▶ _Task prompt_: Copy, from the data below, each line that has the word "README".

Content starts

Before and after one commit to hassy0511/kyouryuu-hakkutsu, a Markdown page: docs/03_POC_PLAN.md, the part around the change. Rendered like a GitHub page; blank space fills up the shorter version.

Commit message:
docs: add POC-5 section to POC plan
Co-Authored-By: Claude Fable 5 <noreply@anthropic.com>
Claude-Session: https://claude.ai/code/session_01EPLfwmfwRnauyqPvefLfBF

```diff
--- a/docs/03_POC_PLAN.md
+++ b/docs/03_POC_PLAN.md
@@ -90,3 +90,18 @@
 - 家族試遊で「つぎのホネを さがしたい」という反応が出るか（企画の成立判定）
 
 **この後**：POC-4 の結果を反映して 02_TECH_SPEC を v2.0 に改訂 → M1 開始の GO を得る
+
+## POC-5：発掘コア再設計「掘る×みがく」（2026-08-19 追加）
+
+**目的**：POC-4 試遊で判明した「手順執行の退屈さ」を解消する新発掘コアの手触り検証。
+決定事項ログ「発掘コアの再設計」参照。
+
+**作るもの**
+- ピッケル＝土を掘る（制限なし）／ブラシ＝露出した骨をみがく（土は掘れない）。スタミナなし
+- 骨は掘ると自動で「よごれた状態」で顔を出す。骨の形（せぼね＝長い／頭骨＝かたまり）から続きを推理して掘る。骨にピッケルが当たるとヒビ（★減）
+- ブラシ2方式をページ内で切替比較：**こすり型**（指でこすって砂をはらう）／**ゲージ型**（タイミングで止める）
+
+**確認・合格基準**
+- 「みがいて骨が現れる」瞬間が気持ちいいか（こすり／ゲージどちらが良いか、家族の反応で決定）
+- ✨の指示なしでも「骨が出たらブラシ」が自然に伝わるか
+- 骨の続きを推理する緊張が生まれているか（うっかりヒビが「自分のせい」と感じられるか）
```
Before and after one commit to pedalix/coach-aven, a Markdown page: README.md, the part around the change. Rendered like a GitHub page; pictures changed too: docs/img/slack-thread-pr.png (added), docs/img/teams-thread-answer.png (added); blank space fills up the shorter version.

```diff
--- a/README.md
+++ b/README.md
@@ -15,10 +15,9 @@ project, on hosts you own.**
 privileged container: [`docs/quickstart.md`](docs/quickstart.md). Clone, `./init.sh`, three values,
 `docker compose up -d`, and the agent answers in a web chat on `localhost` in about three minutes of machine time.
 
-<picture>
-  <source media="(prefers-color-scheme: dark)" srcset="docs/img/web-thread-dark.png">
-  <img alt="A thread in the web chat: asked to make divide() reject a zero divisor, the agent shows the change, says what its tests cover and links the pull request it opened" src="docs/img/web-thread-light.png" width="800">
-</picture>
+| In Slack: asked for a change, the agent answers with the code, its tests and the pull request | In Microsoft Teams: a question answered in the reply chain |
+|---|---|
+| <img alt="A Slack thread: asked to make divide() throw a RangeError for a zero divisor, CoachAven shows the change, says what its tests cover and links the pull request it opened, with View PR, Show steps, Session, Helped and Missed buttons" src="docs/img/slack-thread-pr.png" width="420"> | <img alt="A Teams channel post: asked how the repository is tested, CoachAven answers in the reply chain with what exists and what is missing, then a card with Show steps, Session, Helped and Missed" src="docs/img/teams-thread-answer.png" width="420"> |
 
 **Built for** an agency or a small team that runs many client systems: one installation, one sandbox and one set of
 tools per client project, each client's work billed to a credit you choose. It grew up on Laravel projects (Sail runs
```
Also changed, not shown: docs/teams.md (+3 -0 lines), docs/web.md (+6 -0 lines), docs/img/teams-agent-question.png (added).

Content ends

▶ _Output_:
Before and after one commit to pedalix/coach-aven, a Markdown page: README.md, the part around the change. Rendered like a GitHub page; pictures changed too: docs/img/slack-thread-pr.png (added), docs/img/teams-thread-answer.png (added); blank space fills up the shorter version.
--- a/README.md
+++ b/README.md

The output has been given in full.